And there was plenty of good news for small businesses too. Overall, the numbers of small firms grew this year. According to the department of Business, Innovation and Skills 1,000 new small and medium sized enterprises, employing between 50 and 249 people, were set up. These are not only a boon to the economy, but a boon to outsourcing too, as many firms use freelancers to help them with a variety of tasks, from accounting to running social media.
The government say they are committed to small firms, and their Autumn Statement in November contained some choice titbits
Firstly, enterprise zones – areas where small companies pay reduced taxes and receive business support – are to be extended, including 15 new ones in smaller towns and rural areas.
There will be an extension on small business rate relief which helps the smallest companies pay less tax on their premises.
No more piles of paper… the tax return is going digital. By early 2016, all of the UK’s five million small businesses will have access to their own digital tax account. The move is supposed to make tax less taxing. However, from 2020 firms will be required to report quarterly. Best not to worry about that now, though.
The rumours that entrepreneurs’ relief, which allows business owners to apply for tax relief on a lifetime allowance of up to £10m, was to be scrapped proved untrue … although watch out forchanges to the rules in the future.
It was also a great year for science. Not only did scientists find evidence of liquid water on Mars, make controversial advances editing the human genome, and carry out the world’s most extensiveface transplant in New York, but small UK science and technology firms also caught a break this year. George Osborne cemented the government’s commitment to scientific research, protecting the £4.7bn funding pot in real terms for the rest of the Parliament, and promising a capital commitment of £6.9bn between now and 2021.

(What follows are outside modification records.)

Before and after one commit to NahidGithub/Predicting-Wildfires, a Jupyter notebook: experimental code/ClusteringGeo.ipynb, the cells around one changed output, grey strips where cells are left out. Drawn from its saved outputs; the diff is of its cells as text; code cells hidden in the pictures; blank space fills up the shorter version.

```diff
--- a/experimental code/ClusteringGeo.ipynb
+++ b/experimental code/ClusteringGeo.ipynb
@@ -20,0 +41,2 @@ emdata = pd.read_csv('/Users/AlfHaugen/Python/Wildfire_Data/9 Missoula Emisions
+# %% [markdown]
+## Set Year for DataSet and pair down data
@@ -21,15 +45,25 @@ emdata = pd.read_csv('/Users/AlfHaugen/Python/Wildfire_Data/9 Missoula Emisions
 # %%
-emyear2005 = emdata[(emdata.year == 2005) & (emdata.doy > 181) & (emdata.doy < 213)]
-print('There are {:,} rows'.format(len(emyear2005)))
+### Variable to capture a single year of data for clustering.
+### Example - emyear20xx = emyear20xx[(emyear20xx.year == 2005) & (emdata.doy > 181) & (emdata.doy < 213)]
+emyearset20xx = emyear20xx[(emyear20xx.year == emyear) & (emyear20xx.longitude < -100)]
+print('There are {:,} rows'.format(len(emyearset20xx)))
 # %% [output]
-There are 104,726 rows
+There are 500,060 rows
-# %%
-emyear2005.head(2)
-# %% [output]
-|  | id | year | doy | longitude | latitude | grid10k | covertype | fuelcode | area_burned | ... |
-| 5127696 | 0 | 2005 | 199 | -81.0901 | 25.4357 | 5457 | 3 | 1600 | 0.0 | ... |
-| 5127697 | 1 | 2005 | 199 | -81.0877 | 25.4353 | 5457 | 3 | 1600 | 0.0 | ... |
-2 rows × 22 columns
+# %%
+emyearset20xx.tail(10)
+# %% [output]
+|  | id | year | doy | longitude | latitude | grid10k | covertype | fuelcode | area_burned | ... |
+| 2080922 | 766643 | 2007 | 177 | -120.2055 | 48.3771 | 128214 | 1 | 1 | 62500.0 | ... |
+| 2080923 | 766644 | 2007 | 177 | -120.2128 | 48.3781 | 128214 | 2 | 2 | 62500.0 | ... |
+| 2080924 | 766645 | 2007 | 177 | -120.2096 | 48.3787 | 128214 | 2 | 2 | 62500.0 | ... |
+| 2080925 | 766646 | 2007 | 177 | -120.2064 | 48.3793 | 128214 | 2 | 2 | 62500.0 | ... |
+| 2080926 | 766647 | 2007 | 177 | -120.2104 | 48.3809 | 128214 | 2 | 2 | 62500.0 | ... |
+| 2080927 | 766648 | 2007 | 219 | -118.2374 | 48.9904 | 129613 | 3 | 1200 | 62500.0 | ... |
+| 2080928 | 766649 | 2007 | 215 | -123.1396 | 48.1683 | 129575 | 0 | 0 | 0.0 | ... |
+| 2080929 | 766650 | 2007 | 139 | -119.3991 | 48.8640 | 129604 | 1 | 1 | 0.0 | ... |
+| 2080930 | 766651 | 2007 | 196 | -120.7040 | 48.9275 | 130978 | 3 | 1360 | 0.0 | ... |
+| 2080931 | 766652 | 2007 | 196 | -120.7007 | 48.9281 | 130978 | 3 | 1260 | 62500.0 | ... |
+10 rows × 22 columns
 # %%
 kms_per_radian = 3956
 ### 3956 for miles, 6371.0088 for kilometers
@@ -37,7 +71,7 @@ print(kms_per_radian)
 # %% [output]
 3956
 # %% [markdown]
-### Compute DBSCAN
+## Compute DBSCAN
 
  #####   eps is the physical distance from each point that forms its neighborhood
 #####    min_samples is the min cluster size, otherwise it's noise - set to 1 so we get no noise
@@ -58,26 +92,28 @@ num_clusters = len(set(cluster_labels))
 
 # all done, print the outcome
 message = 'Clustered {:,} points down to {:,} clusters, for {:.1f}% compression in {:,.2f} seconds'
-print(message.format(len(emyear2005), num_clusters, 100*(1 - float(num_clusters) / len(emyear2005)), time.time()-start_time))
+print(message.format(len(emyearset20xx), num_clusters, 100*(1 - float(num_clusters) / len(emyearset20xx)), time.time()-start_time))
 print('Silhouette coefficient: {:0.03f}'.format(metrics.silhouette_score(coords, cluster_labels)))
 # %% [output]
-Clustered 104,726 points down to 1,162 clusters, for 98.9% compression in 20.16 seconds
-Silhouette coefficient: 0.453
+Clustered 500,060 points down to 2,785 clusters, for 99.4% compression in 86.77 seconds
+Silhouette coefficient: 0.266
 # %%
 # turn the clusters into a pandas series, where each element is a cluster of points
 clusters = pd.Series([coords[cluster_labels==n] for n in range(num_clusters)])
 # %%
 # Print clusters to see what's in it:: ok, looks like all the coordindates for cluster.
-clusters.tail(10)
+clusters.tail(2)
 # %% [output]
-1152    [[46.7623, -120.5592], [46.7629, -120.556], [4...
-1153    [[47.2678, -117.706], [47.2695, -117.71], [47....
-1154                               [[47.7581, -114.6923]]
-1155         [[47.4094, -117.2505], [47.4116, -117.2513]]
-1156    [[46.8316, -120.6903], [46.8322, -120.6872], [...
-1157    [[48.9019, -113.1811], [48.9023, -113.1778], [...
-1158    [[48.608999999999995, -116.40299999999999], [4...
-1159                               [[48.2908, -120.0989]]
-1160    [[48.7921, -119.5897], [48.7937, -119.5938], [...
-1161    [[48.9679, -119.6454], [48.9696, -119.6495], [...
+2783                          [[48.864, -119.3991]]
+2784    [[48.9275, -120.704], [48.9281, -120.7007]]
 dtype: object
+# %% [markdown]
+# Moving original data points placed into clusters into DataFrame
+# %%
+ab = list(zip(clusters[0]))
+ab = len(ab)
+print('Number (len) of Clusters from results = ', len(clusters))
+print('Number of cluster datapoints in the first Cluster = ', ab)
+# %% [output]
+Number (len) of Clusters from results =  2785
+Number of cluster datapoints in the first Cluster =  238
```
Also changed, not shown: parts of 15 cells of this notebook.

The freelance workforce is growing in the UK, and this year the self-employed were celebrated in style on National Freelancers Day in November. Chris Bryce, the chief executive of the Association of Independent Professionals and the Self Employed said the day was all about “celebrating and embracing those brave individuals who strike out on their own.”
And finally, Small Business Saturday held in December, went from strength to strength. This year, customers spent £623m with small businesses, an increase of £119m or 24% on 2014, and over 75% of local councils supported the campaign, including organising free parking, Christmas fairs and networking events.
Not bad for 2015, here’s to 2016!